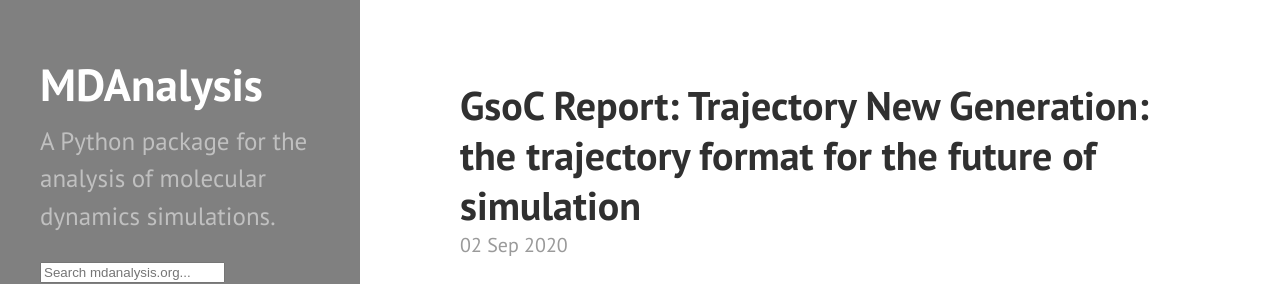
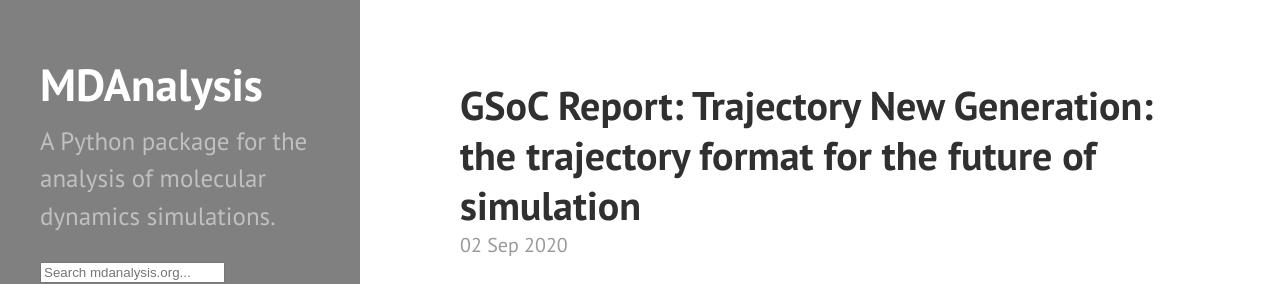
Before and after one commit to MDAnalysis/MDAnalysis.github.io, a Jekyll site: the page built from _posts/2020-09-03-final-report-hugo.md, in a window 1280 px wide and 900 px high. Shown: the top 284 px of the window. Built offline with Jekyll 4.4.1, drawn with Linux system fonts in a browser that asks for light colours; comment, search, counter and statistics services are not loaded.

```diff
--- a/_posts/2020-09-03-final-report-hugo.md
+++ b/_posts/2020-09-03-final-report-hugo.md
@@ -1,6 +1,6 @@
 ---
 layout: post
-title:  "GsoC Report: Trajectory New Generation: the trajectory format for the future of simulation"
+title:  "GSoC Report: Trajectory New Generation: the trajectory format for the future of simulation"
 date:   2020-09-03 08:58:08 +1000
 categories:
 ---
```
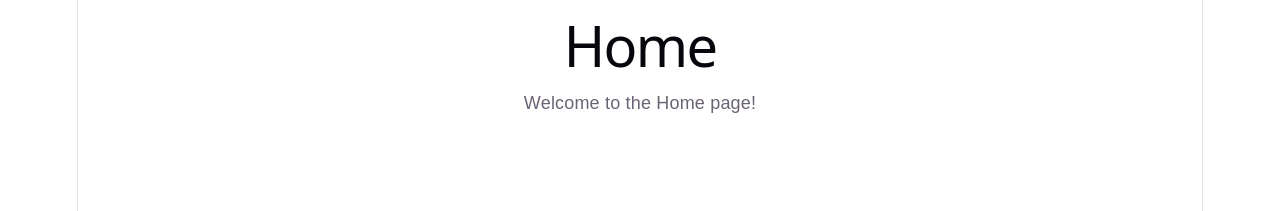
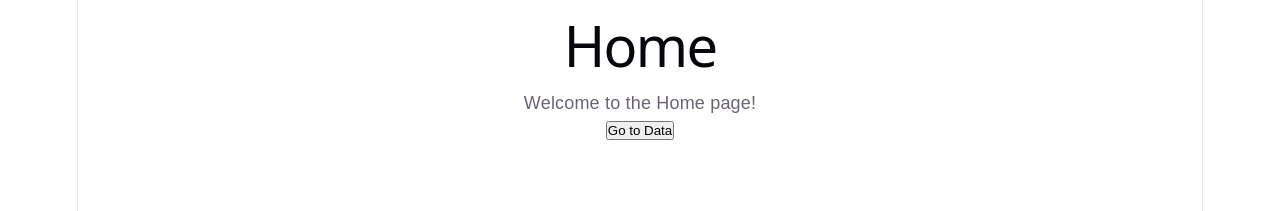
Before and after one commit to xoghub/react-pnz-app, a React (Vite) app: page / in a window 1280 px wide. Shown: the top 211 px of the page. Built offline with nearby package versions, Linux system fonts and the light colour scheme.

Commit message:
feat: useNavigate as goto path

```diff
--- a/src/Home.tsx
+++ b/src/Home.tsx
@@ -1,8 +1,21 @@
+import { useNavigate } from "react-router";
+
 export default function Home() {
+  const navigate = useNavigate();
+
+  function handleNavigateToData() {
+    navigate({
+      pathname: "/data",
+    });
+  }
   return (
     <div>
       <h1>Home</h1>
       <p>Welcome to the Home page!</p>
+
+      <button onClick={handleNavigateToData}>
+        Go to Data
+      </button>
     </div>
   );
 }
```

→ **EXERCISE BRIEF**: Retrieve each line from the records above where the word "Before" occurs.

→ **RESPONSE BOX**:
Before and after one commit to MDAnalysis/MDAnalysis.github.io, a Jekyll site: the page built from _posts/2020-09-03-final-report-hugo.md, in a window 1280 px wide and 900 px high. Shown: the top 284 px of the window. Built offline with Jekyll 4.4.1, drawn with Linux system fonts in a browser that asks for light colours; comment, search, counter and statistics services are not loaded.
Before and after one commit to xoghub/react-pnz-app, a React (Vite) app: page / in a window 1280 px wide. Shown: the top 211 px of the page. Built offline with nearby package versions, Linux system fonts and the light colour scheme.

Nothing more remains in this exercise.